● **PROBLEM DESCRIPTION**:
Extract every line from the records below that contains the word "Linux".

..............................

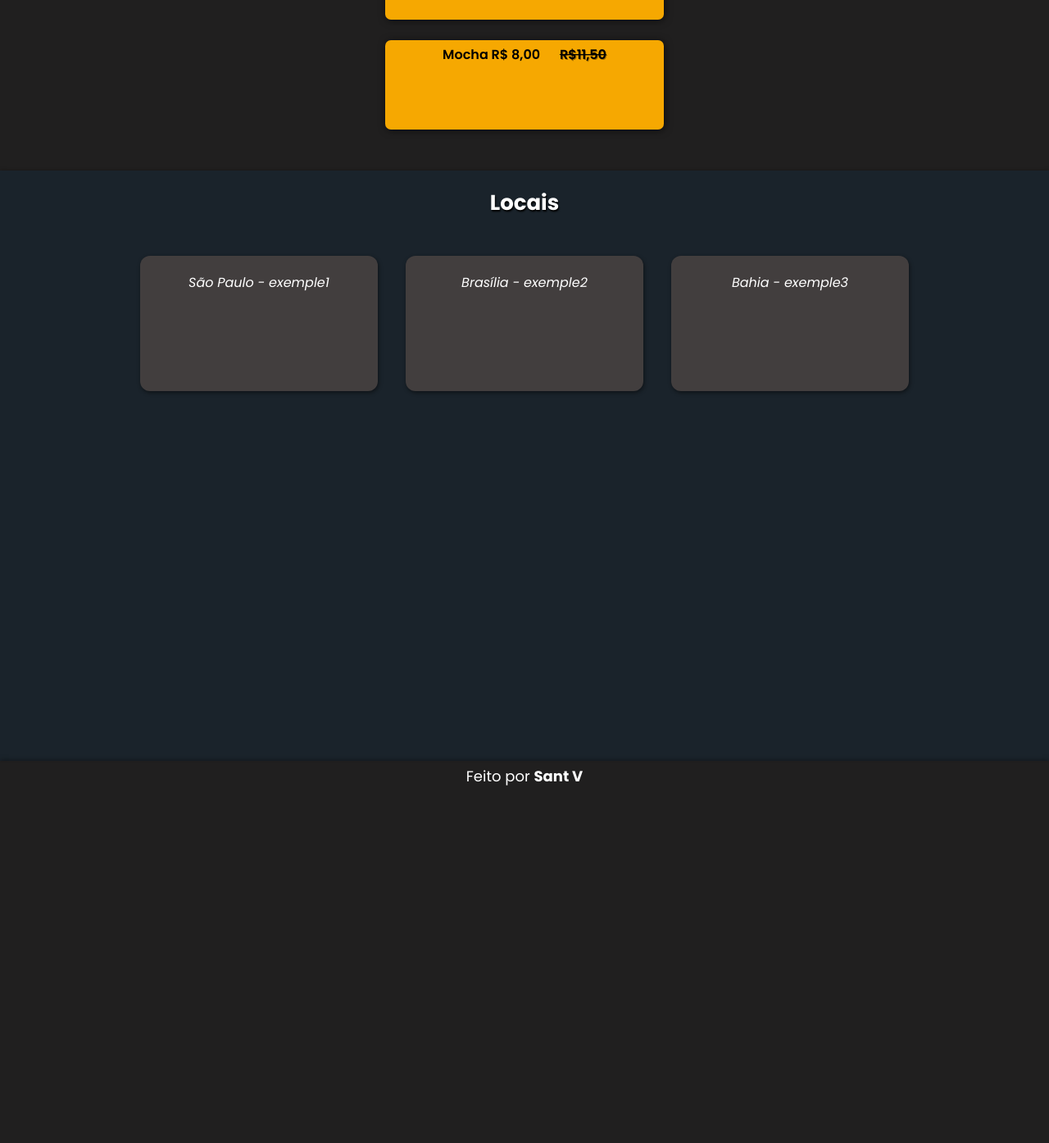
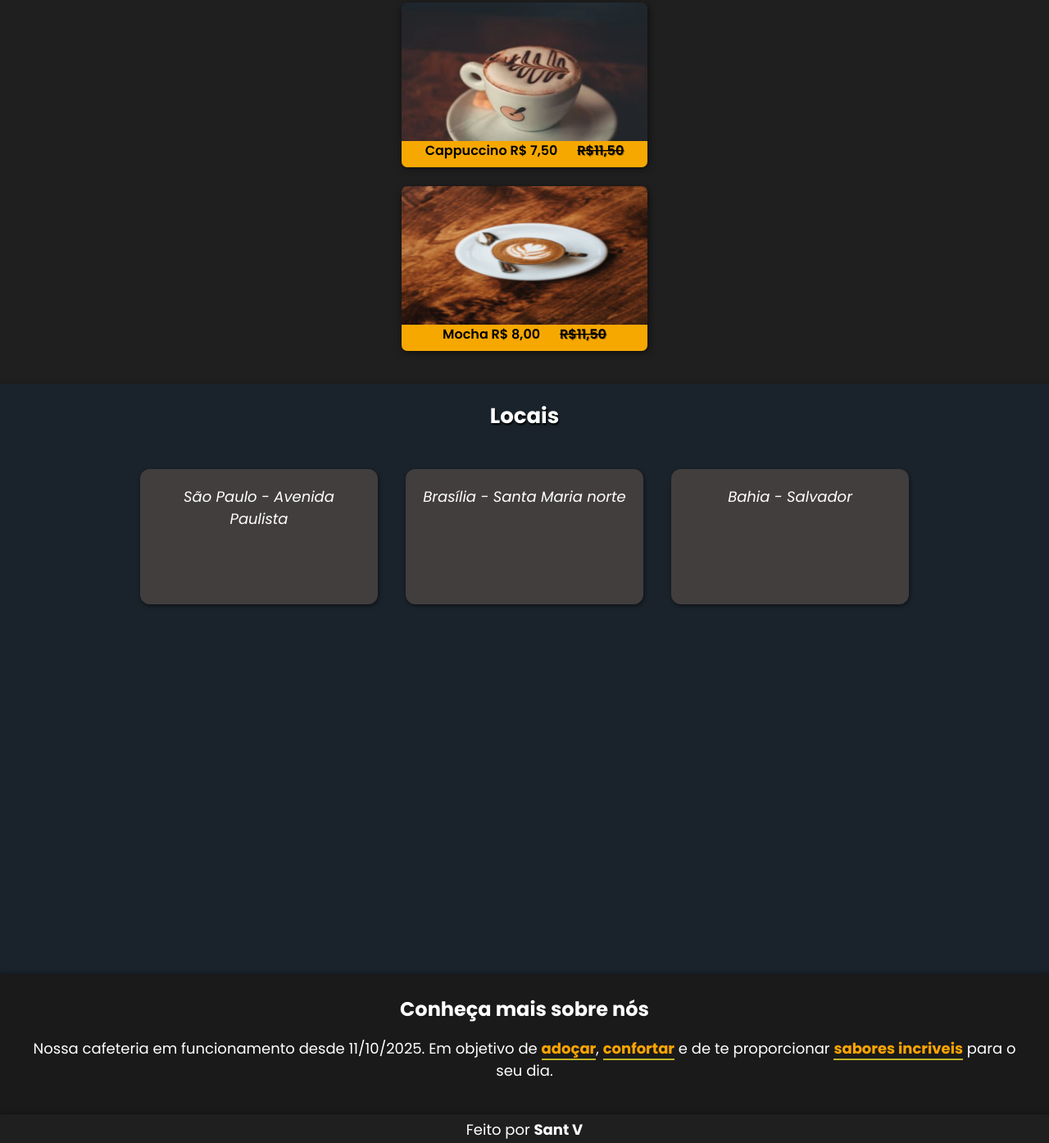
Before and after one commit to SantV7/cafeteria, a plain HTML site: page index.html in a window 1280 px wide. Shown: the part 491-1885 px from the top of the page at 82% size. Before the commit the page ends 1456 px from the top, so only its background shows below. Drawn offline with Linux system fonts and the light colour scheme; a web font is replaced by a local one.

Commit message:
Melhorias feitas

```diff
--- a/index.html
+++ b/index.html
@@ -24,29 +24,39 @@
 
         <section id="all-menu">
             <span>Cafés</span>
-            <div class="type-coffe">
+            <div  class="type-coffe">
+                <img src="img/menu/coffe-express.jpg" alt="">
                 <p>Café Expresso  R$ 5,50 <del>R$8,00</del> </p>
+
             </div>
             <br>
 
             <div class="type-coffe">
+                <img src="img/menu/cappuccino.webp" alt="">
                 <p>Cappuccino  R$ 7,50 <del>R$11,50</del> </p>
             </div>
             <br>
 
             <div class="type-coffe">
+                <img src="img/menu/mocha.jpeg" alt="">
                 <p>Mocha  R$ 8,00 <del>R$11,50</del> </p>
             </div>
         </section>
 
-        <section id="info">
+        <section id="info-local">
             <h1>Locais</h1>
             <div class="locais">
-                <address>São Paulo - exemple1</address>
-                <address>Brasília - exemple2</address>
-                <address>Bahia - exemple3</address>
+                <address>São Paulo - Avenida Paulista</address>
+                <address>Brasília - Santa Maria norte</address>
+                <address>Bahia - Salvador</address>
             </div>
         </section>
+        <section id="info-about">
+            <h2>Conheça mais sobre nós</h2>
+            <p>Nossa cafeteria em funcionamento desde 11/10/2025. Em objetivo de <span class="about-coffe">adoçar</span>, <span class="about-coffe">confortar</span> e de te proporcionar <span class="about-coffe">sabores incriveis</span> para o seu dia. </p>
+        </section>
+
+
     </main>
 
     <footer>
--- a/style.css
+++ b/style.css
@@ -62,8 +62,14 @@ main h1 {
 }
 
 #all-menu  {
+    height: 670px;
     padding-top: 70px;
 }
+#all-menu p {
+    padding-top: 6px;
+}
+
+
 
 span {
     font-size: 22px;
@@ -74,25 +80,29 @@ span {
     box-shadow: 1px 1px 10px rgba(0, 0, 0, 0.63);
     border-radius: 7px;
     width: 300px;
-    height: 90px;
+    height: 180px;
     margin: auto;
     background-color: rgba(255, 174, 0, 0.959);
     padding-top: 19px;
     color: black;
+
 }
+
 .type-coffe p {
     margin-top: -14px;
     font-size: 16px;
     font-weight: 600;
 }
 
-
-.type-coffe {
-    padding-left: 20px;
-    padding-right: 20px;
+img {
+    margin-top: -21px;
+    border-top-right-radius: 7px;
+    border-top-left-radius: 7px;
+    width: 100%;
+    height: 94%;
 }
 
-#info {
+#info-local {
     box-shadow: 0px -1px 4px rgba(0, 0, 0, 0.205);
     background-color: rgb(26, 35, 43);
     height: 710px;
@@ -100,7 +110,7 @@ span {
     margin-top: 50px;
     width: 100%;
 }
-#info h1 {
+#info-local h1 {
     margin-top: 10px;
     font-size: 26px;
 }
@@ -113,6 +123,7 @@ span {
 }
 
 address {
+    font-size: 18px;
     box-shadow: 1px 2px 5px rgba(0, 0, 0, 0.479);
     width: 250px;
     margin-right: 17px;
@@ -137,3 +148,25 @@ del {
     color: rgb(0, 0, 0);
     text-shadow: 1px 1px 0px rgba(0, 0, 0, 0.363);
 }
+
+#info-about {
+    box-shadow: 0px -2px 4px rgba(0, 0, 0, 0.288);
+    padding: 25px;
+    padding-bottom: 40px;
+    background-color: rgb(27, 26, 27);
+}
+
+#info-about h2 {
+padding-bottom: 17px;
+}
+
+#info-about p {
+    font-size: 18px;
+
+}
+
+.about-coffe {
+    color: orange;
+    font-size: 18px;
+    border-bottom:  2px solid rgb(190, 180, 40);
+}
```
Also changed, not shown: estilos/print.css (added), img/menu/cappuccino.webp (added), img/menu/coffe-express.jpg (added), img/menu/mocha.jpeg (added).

..............................

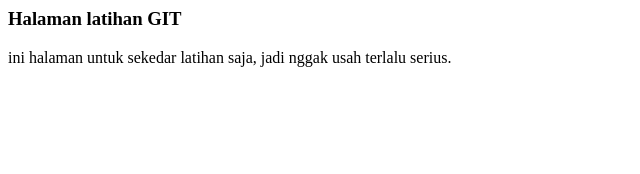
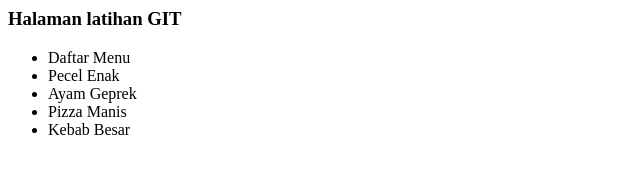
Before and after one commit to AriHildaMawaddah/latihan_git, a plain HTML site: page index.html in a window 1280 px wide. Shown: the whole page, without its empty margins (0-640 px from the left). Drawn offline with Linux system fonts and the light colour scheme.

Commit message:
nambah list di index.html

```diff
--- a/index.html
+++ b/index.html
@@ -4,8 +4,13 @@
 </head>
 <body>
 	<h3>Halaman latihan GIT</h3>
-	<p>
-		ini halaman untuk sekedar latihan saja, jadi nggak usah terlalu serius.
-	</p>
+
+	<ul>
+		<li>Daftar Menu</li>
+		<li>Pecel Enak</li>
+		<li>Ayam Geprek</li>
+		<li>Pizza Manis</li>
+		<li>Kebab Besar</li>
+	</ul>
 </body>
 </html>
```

..............................

● **RESPONSE AREA**:
Before and after one commit to SantV7/cafeteria, a plain HTML site: page index.html in a window 1280 px wide. Shown: the part 491-1885 px from the top of the page at 82% size. Before the commit the page ends 1456 px from the top, so only its background shows below. Drawn offline with Linux system fonts and the light colour scheme; a web font is replaced by a local one.
Before and after one commit to AriHildaMawaddah/latihan_git, a plain HTML site: page index.html in a window 1280 px wide. Shown: the whole page, without its empty margins (0-640 px from the left). Drawn offline with Linux system fonts and the light colour scheme.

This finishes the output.